Water

Among the Pacific Island nations, Kiribati has the lowest proportion of households with sustainable access to an improved water source such as piped water, protected well and rainwater. Unsafe water is the main cause of water borne diseases in Kiribati.
Read more...

Social

Domestic Violence

Domestic Violence

Kiribati women face a high level of domestic violence. More than 68 per cent of women aged 15 to 49 years who had been in a partnership had experienced physical or sexual violence.
Read more...

Education

Education

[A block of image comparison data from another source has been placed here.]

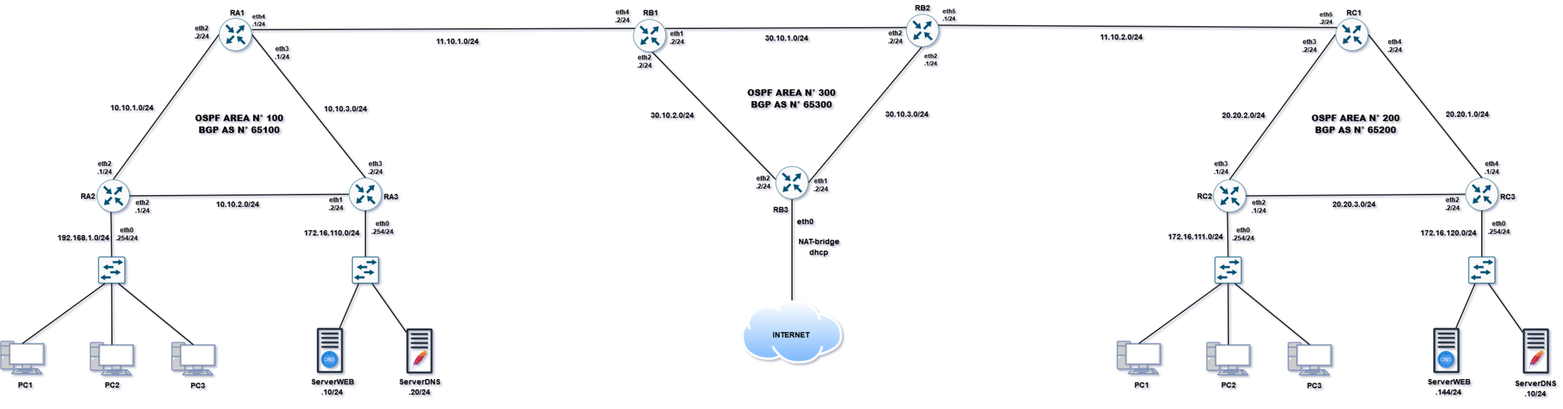
This is projet/Hosts/projet.drawio.png from Kajanflex2/Stage, a draw.io export, as it was before one commit. Source tidied: cells renumbered, new cells last; positions are measured from the earlier drawing's top-left corner, leaving out a move shared by most shapes.
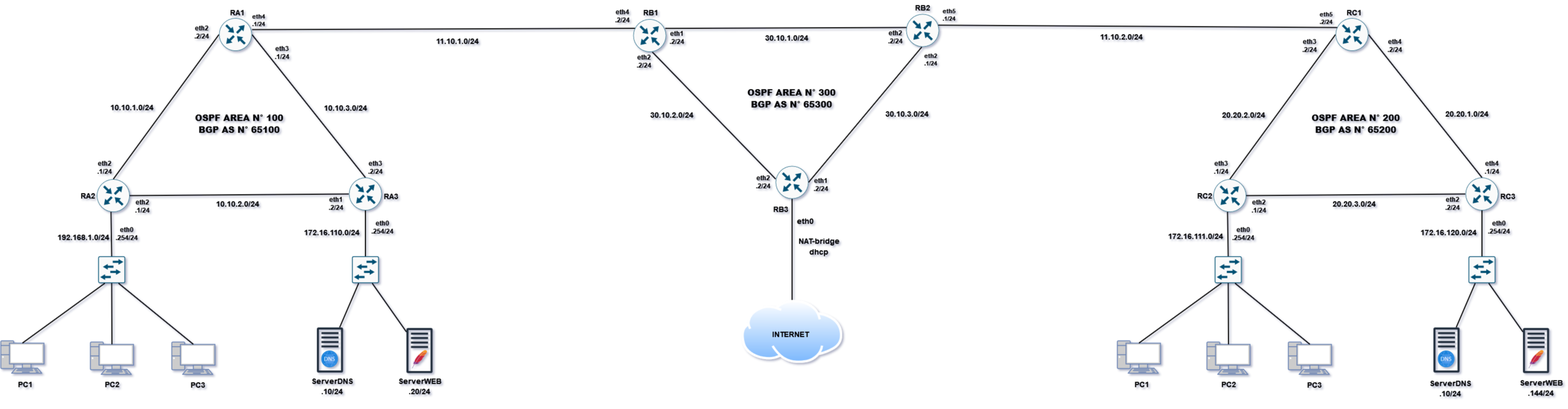
After the commit.

Diff of the diagram source:
```diff
@@ -92,7 +92,7 @@
     <mxCell id="31" value="&lt;p style=&quot;line-height: 10%; font-size: 15px;&quot;&gt;&lt;font size=&quot;1&quot;&gt;&lt;b style=&quot;font-size: 14px;&quot;&gt;PC3&lt;/b&gt;&lt;/font&gt;&lt;/p&gt;" style="text;strokeColor=none;align=center;fillColor=none;html=1;verticalAlign=middle;whiteSpace=wrap;rounded=0;" parent="1" vertex="1">
       <mxGeometry x="331.6" y="700.2" width="67" height="25.2" as="geometry" />
     </mxCell>
-    <mxCell id="32" value="&lt;p style=&quot;line-height: 10%; font-size: 15px;&quot;&gt;&lt;font size=&quot;1&quot;&gt;&lt;b style=&quot;font-size: 14px;&quot;&gt;ServerDNS&lt;/b&gt;&lt;/font&gt;&lt;/p&gt;&lt;p style=&quot;line-height: 10%; font-size: 15px;&quot;&gt;&lt;font size=&quot;1&quot;&gt;&lt;b style=&quot;font-size: 14px;&quot;&gt;.20/24&lt;br&gt;&lt;/b&gt;&lt;/font&gt;&lt;/p&gt;" style="text;strokeColor=none;align=center;fillColor=none;html=1;verticalAlign=middle;whiteSpace=wrap;rounded=0;" parent="1" vertex="1">
+    <mxCell id="32" value="&lt;p style=&quot;line-height: 10%; font-size: 15px;&quot;&gt;&lt;font size=&quot;1&quot;&gt;&lt;b style=&quot;font-size: 14px;&quot;&gt;ServerWEB&lt;/b&gt;&lt;/font&gt;&lt;/p&gt;&lt;p style=&quot;line-height: 10%; font-size: 15px;&quot;&gt;&lt;font size=&quot;1&quot;&gt;&lt;b style=&quot;font-size: 14px;&quot;&gt;.20/24&lt;br&gt;&lt;/b&gt;&lt;/font&gt;&lt;/p&gt;" style="text;strokeColor=none;align=center;fillColor=none;html=1;verticalAlign=middle;whiteSpace=wrap;rounded=0;" parent="1" vertex="1">
       <mxGeometry x="737.5" y="696.2" width="78" height="40" as="geometry" />
     </mxCell>
     <mxCell id="33" value="&lt;p style=&quot;line-height: 100%;&quot;&gt;&lt;b&gt;&lt;font style=&quot;font-size: 14px;&quot;&gt;10.10.2.0/24&lt;/font&gt;&lt;/b&gt;&lt;/p&gt;" style="text;strokeColor=none;align=center;fillColor=none;html=1;verticalAlign=middle;whiteSpace=wrap;rounded=0;" parent="1" vertex="1">
@@ -197,7 +197,7 @@
     <mxCell id="66" style="image;html=1;align=center;fontSize=12;image=img/lib/azure2/networking/DNS_Zones.svg;" parent="64" vertex="1">
       <mxGeometry x="8.7" y="43.5" width="31" height="31" as="geometry" />
     </mxCell>
-    <mxCell id="67" value="&lt;p style=&quot;line-height: 10%; font-size: 15px;&quot;&gt;&lt;font size=&quot;1&quot;&gt;&lt;b style=&quot;font-size: 14px;&quot;&gt;ServerWEB&lt;/b&gt;&lt;/font&gt;&lt;/p&gt;&lt;p style=&quot;line-height: 10%; font-size: 15px;&quot;&gt;&lt;font size=&quot;1&quot;&gt;&lt;b style=&quot;font-size: 14px;&quot;&gt;.10/24&lt;br&gt;&lt;/b&gt;&lt;/font&gt;&lt;/p&gt;" style="text;strokeColor=none;align=center;fillColor=none;html=1;verticalAlign=middle;whiteSpace=wrap;rounded=0;" parent="1" vertex="1">
+    <mxCell id="67" value="&lt;p style=&quot;line-height: 10%; font-size: 15px;&quot;&gt;&lt;font size=&quot;1&quot;&gt;&lt;b style=&quot;font-size: 14px;&quot;&gt;ServerDNS&lt;/b&gt;&lt;/font&gt;&lt;/p&gt;&lt;p style=&quot;line-height: 10%; font-size: 15px;&quot;&gt;&lt;font size=&quot;1&quot;&gt;&lt;b style=&quot;font-size: 14px;&quot;&gt;.10/24&lt;br&gt;&lt;/b&gt;&lt;/font&gt;&lt;/p&gt;" style="text;strokeColor=none;align=center;fillColor=none;html=1;verticalAlign=middle;whiteSpace=wrap;rounded=0;" parent="1" vertex="1">
       <mxGeometry x="576" y="696.2" width="78" height="40" as="geometry" />
     </mxCell>
     <mxCell id="68" value="&lt;p style=&quot;line-height: 100%;&quot;&gt;&lt;b&gt;&lt;font style=&quot;font-size: 14px;&quot;&gt;172.16.110.0/24&lt;/font&gt;&lt;/b&gt;&lt;/p&gt;" style="text;strokeColor=none;align=center;fillColor=none;html=1;verticalAlign=middle;whiteSpace=wrap;rounded=0;" parent="1" vertex="1">
@@ -360,7 +360,7 @@
       <mxGeometry x="8.7" y="43.5" width="31" height="31" as="geometry" />
     </mxCell>
     <mxCell id="121" value="&lt;p style=&quot;line-height: 10%; font-size: 15px;&quot;&gt;&lt;font size=&quot;1&quot;&gt;&lt;b style=&quot;font-size: 14px;&quot;&gt;ServerWEB&lt;/b&gt;&lt;/font&gt;&lt;/p&gt;&lt;p style=&quot;line-height: 10%; font-size: 15px;&quot;&gt;&lt;font size=&quot;1&quot;&gt;&lt;b style=&quot;font-size: 14px;&quot;&gt;.144/24&lt;br&gt;&lt;/b&gt;&lt;/font&gt;&lt;/p&gt;" style="text;strokeColor=none;align=center;fillColor=none;html=1;verticalAlign=middle;whiteSpace=wrap;rounded=0;" parent="1" vertex="1">
-      <mxGeometry x="2646" y="696.2" width="78" height="40" as="geometry" />
+      <mxGeometry x="2817" y="699.2" width="78" height="40" as="geometry" />
     </mxCell>
     <mxCell id="122" value="&lt;p style=&quot;line-height: 100%;&quot;&gt;&lt;b&gt;&lt;font style=&quot;font-size: 14px;&quot;&gt;172.16.120.0/24&lt;/font&gt;&lt;/b&gt;&lt;/p&gt;" style="text;strokeColor=none;align=center;fillColor=none;html=1;verticalAlign=middle;whiteSpace=wrap;rounded=0;" parent="1" vertex="1">
       <mxGeometry x="2626" y="415" width="116" height="30" as="geometry" />
@@ -372,7 +372,7 @@
       <mxGeometry relative="1" as="geometry" />
     </mxCell>
     <mxCell id="125" value="&lt;p style=&quot;line-height: 10%; font-size: 15px;&quot;&gt;&lt;font size=&quot;1&quot;&gt;&lt;b style=&quot;font-size: 14px;&quot;&gt;ServerDNS&lt;/b&gt;&lt;/font&gt;&lt;/p&gt;&lt;p style=&quot;line-height: 10%; font-size: 15px;&quot;&gt;&lt;font size=&quot;1&quot;&gt;&lt;b style=&quot;font-size: 14px;&quot;&gt;.10/24&lt;br&gt;&lt;/b&gt;&lt;/font&gt;&lt;/p&gt;" style="text;strokeColor=none;align=center;fillColor=none;html=1;verticalAlign=middle;whiteSpace=wrap;rounded=0;" parent="1" vertex="1">
-      <mxGeometry x="2807.2" y="699.2" width="78" height="40" as="geometry" />
+      <mxGeometry x="2649" y="700.2" width="78" height="40" as="geometry" />
     </mxCell>
   </root>
 </mxGraphModel>
```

The Kiribati Government acknowledges the importance of providing a relevant and quality education for all children in improving the socio-economic outlook for the country as a whole. A qualified domestic work force is imperative for Kiribati to progress. Currently, Kiribati's economic prospects are hampered by low skill levels.
Read more...

Health

Health

Health indicators are gradually improving in Kiribati. However, Kiribati has low life expectancy, the highest under five mortality rate in the Pacific and a high incidence of nutrition related diseases. Poverty, overcrowding and the adoption of Western style diets have negative health consequences in Kiribati.
Read more...

Kids

The children are happy and friendly

Population

Population growth remains high at 1.8 per cent a year. High fertility is a key cause of this rapid population growth. Migration to South Tarawa has contributed to poor housing and sanitary conditions. This overcrowding is a major contributor to disease and impacts the water lens.
Read more...

Traditional Houses

A large proportion of the Kiribati population live in traditional housing even in urban areas

Poverty

Poverty in Kiribati does not mean hunger or destitution in the traditional sense but rather that many households are struggling to meet their basic living expenses on a daily or weekly basis. It is estimated that around one-in-five households and almost one-in-four of the population of Kiribati may be living below the basic needs poverty line. Poverty of opportunity is widespread in Kiribati as there is limited economic opportunities for earning an income.
Read more...

Well Pumps

Some wells have pumps to help distribute the water

Sanitation

The majority of the population in rural areas use the beach for defecation. Flush toilets are used mostly in urban areas but a high proportion of the population in urban areas still use the beach and the bush. Defecation at the beach and in the bush increases the spread of water borne diseases especially diarrhoeal diseases.
Read more...